Finally, after three false starts which raised my hopes to no avail, my inquisitor departed as speedily as he'd arrived. Was he drunk? I couldn't smell beer? Was he on drugs? It seemed unlikely. I think he was just a loquacious Irishman who recognised a sitting target when he saw one!

One further memorable encounter to share with you. It came half-way through the second session. There had been a long interval since the last contribution when I spotted an attractive girl, probably in her twenties, cycling along the pavement. She was weaving her way through the shoppers and, on seeing me, dismounted.

She propped her bicycle against a wall and came across to where I was standing.
"What are you collecting for?" she asked.
I explained about Christian Aid, pointing out how countries suffering from natural disasters were in desperate need of such support.
She stood and listened.
I came to an end and paused hopefully.
My new encounter turned away and reclaimed her bike.
"Just nosey . . . " she explained with a grin as, remounting, she blithely cycled off!
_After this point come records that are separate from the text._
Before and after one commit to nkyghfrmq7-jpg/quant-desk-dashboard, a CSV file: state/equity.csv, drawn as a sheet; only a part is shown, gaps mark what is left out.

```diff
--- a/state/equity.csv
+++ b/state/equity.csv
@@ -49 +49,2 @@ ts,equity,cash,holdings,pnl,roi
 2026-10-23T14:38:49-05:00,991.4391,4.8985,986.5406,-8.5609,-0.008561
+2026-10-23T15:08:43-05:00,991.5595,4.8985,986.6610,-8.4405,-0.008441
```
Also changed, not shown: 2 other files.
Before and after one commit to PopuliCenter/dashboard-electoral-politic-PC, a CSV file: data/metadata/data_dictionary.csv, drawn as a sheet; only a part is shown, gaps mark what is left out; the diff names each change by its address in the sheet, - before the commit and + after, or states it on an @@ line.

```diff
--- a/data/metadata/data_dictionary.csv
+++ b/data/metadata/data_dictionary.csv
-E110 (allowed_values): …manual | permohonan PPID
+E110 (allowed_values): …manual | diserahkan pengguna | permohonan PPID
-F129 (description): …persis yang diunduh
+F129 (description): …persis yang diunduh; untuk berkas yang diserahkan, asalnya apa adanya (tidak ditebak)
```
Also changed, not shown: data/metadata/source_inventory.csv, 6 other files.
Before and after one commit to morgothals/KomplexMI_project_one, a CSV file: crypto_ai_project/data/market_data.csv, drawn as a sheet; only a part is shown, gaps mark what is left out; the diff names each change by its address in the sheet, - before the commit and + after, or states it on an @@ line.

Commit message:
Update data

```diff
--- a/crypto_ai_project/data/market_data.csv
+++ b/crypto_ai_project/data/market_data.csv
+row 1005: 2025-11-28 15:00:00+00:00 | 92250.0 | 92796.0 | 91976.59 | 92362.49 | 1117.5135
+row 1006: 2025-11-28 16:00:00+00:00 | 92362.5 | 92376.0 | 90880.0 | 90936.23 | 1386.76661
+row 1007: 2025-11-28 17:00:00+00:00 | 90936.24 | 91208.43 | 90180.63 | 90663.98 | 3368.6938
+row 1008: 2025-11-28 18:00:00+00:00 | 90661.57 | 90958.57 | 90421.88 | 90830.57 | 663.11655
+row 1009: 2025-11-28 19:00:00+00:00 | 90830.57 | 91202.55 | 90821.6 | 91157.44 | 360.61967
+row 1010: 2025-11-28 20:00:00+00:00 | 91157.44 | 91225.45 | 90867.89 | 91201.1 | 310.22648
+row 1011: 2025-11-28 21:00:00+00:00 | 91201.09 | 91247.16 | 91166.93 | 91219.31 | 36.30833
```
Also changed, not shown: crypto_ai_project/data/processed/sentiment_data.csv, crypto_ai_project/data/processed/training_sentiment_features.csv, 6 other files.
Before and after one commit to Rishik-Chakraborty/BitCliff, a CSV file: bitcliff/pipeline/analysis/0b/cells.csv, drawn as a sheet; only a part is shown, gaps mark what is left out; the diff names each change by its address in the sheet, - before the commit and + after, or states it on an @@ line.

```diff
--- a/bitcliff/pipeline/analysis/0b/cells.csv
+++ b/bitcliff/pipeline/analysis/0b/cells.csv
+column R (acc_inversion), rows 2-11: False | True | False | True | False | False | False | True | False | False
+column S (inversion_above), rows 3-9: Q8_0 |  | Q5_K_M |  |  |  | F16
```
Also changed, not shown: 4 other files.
One thing I've learned is that donations come from where you least expect them. I was touched by the gift from the man with Downs Syndrome, by the generosity of a lad with a heavy limp, and the contribution from the young Malaysian girl who didn't look as though she could afford a cup of coffee, far less give money away.

There isn't much rattling inside my bucket . . . but you can’t buy wisdom, and I'm a great deal wiser!